BJP district president E Krishnadas said there was rampant cross voting in the seat to block the victory of Metro Man. “All (parties) teamed up to ensure his defeat,” he said.
Though BJP candidates came second in eight constituencies, the NDA’s vote share slipped to 14 % from 15.3 % in 2016.The party was hoping for a 20% share and a few seats but that wasn’t to be. Its alliance partner the Bharatiya Dharma Jana Sena also failed to put up spirited fight.
To add to its woes, party state president K Surendran lost in two constituencies. During the campaign, he commuted between two constituencies on a chopper which had evoked much criticism.
BJP national leaders raised many issues such as Love Jihad (a conspiracy theory about Muslim men pretending to be from other religions and marrying women whom they then force to convert) , the entry of women into Sabarimala etc-- but they failed to enthuse voters.

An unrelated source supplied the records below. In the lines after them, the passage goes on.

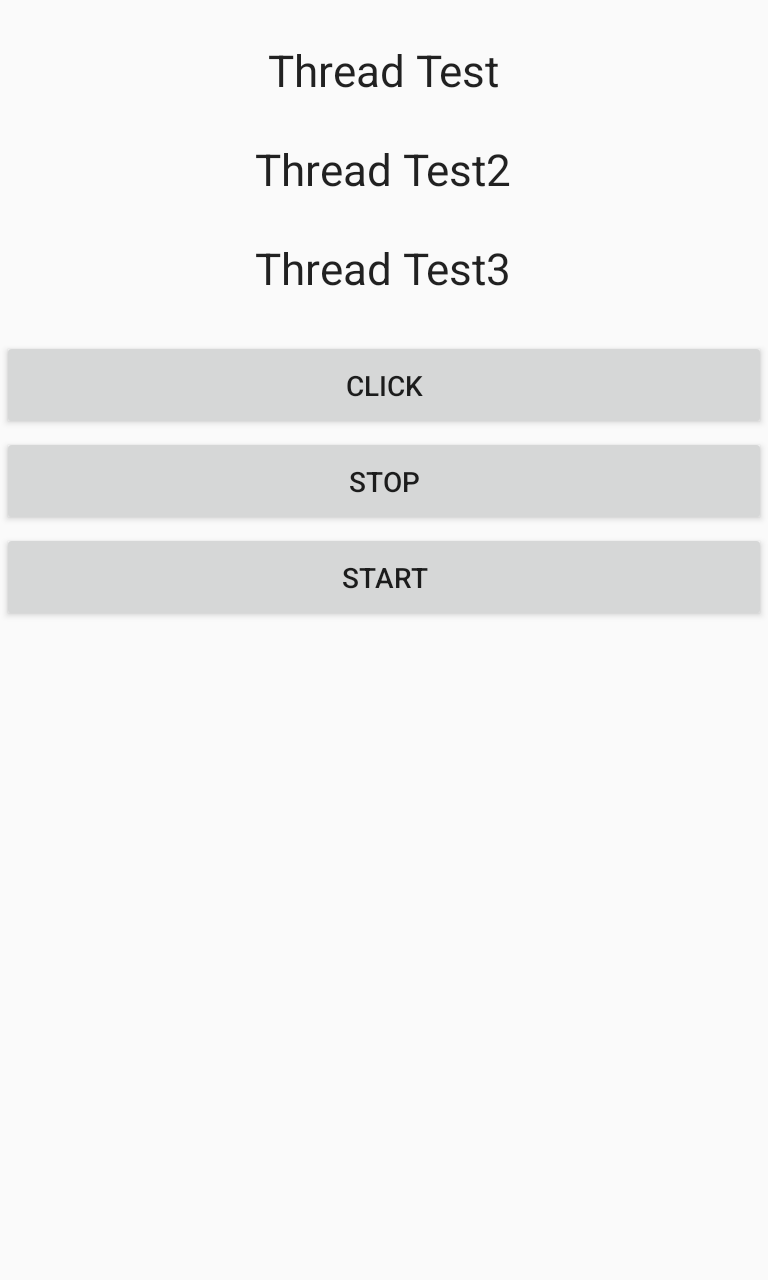
Repository: dev-sean/kosta
Layout: android/and1014/res/layout/ex1_thread.xml
These files come from the project's save history. The layout is drawn as it stood at one moment and after the next save; the edit follows.
It is drawn on a 768 x 1280 px phone screen (xhdpi) without system bars, with theme AppTheme; the app's code is not run.

Above is the layout before, as saved 2014-10-14 01:25:21.

After the next save:
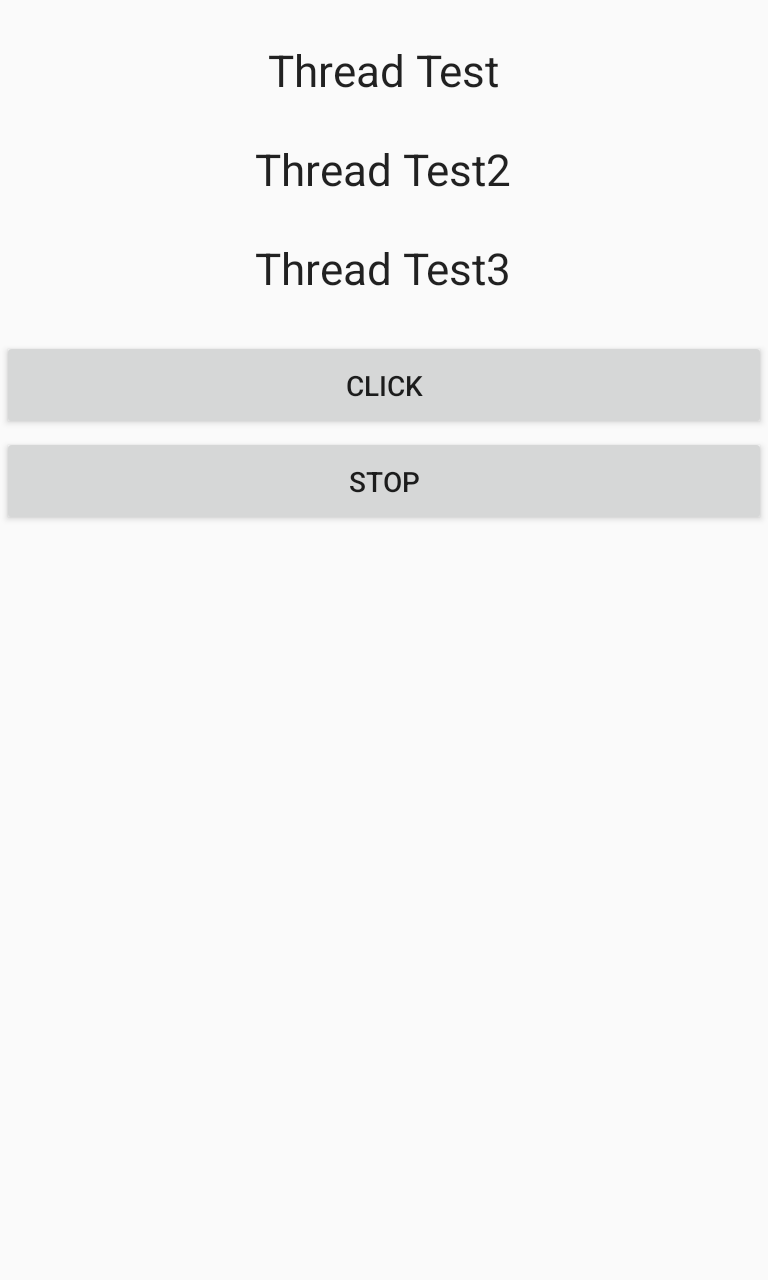
Saved 15 s later.
--- a/android/and1014/res/layout/ex1_thread.xml
+++ b/android/and1014/res/layout/ex1_thread.xml
@@ -49,7 +49,7 @@
         android:id="@+id/ex1_btn3"
         android:layout_width="match_parent"
         android:layout_height="wrap_content"
-        android:visibility="false"
+        android:visibility="invisible"
         android:text="Start" />
 
 </LinearLayout>

After the save that followed:
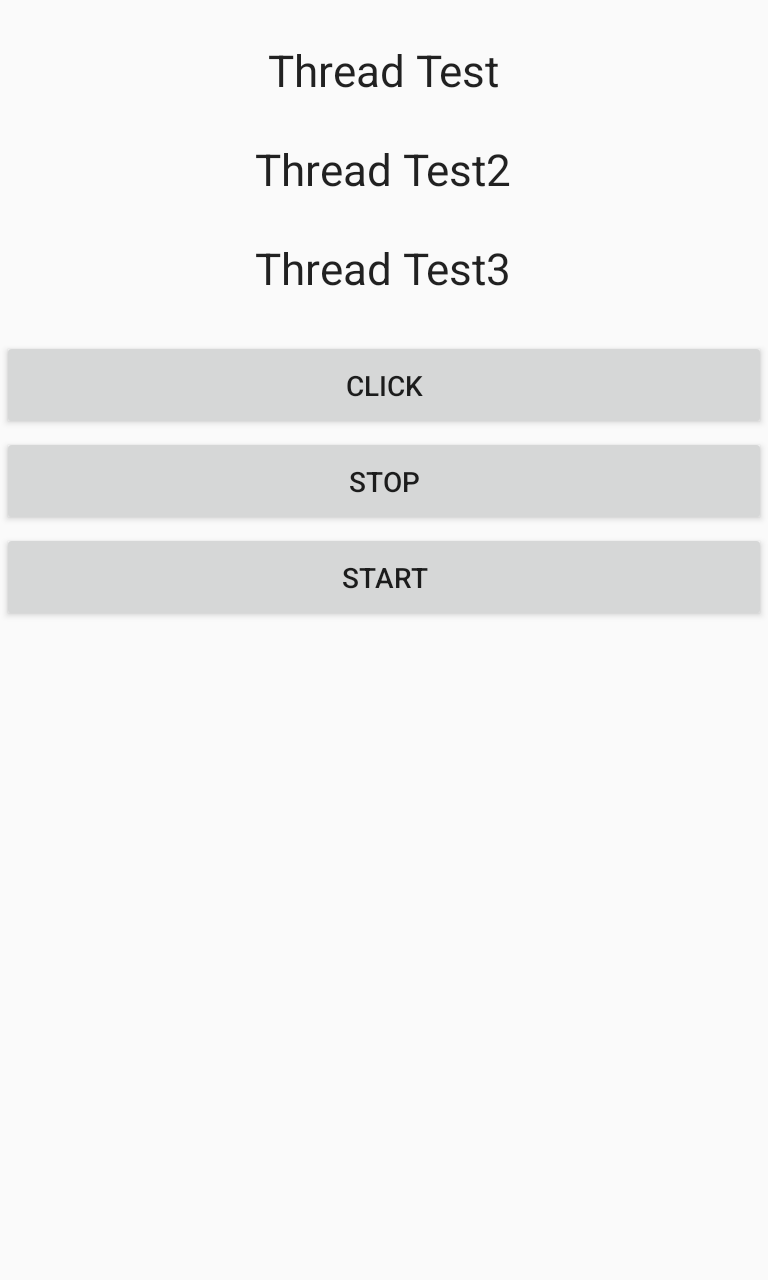
Saved 37 s later.
--- a/android/and1014/res/layout/ex1_thread.xml
+++ b/android/and1014/res/layout/ex1_thread.xml
@@ -49,7 +49,7 @@
         android:id="@+id/ex1_btn3"
         android:layout_width="match_parent"
         android:layout_height="wrap_content"
-        android:visibility="invisible"
+        android:visibility="visible"
         android:text="Start" />
 
 </LinearLayout>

“Due to Kerala’s unique demography it is difficult for the party to get a strong foothold. It tried its best to rake up the emotional Sabarimala temple issue but results show it failed to make any impact. Infighting in the state unit also played its role,” said political commentator Sunnykutty Abraham.